DATA FOR ANALYSIS Block Start
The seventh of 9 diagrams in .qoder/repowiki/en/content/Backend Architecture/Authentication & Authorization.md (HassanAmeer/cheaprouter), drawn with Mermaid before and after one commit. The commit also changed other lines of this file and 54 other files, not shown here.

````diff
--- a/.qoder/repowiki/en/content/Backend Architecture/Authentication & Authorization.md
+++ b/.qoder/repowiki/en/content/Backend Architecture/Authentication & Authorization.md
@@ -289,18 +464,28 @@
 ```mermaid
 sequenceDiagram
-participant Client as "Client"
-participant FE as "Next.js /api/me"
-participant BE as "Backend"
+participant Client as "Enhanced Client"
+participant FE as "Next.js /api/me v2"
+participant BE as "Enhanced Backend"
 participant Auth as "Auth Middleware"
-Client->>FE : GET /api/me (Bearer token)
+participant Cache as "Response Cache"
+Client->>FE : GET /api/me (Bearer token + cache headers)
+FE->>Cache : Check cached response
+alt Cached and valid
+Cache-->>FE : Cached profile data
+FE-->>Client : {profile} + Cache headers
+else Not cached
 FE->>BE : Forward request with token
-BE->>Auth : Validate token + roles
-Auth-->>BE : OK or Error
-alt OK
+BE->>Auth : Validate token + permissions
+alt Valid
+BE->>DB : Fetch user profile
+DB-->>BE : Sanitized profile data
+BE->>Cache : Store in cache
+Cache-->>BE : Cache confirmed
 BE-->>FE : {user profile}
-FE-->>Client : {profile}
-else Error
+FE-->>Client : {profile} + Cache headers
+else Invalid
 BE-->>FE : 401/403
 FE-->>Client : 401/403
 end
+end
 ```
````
DATA FOR ANALYSIS Block End
DATA FOR ANALYSIS Block Start
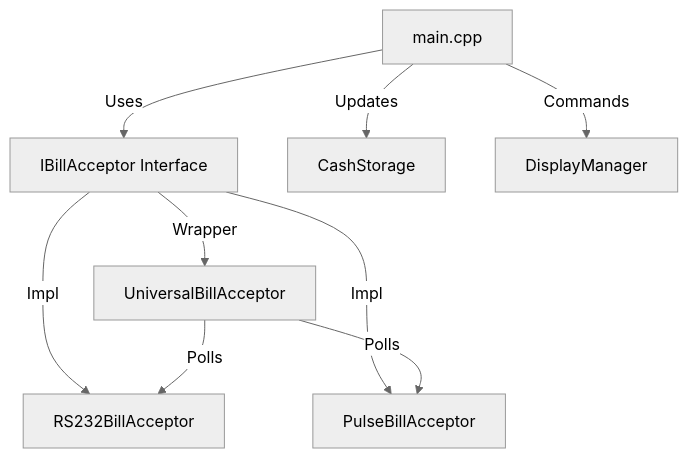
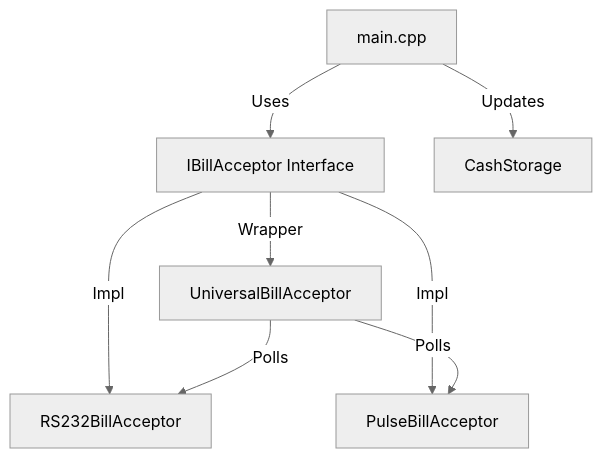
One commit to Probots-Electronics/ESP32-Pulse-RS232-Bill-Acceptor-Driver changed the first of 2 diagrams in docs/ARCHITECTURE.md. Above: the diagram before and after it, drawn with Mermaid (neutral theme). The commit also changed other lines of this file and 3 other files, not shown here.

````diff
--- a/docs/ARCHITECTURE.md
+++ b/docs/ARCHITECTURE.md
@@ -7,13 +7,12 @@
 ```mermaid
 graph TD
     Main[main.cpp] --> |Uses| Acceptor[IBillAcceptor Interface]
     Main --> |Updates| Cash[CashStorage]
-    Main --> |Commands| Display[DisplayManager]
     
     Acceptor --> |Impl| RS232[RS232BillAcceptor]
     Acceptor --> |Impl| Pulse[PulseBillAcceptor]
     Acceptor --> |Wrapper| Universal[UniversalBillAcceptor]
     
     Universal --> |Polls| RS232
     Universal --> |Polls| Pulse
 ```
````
DATA FOR ANALYSIS Block End
> _WORK TO BE COMPLETED_: Give only how many lines above hold "else".

> _TASK ANSWER_: 3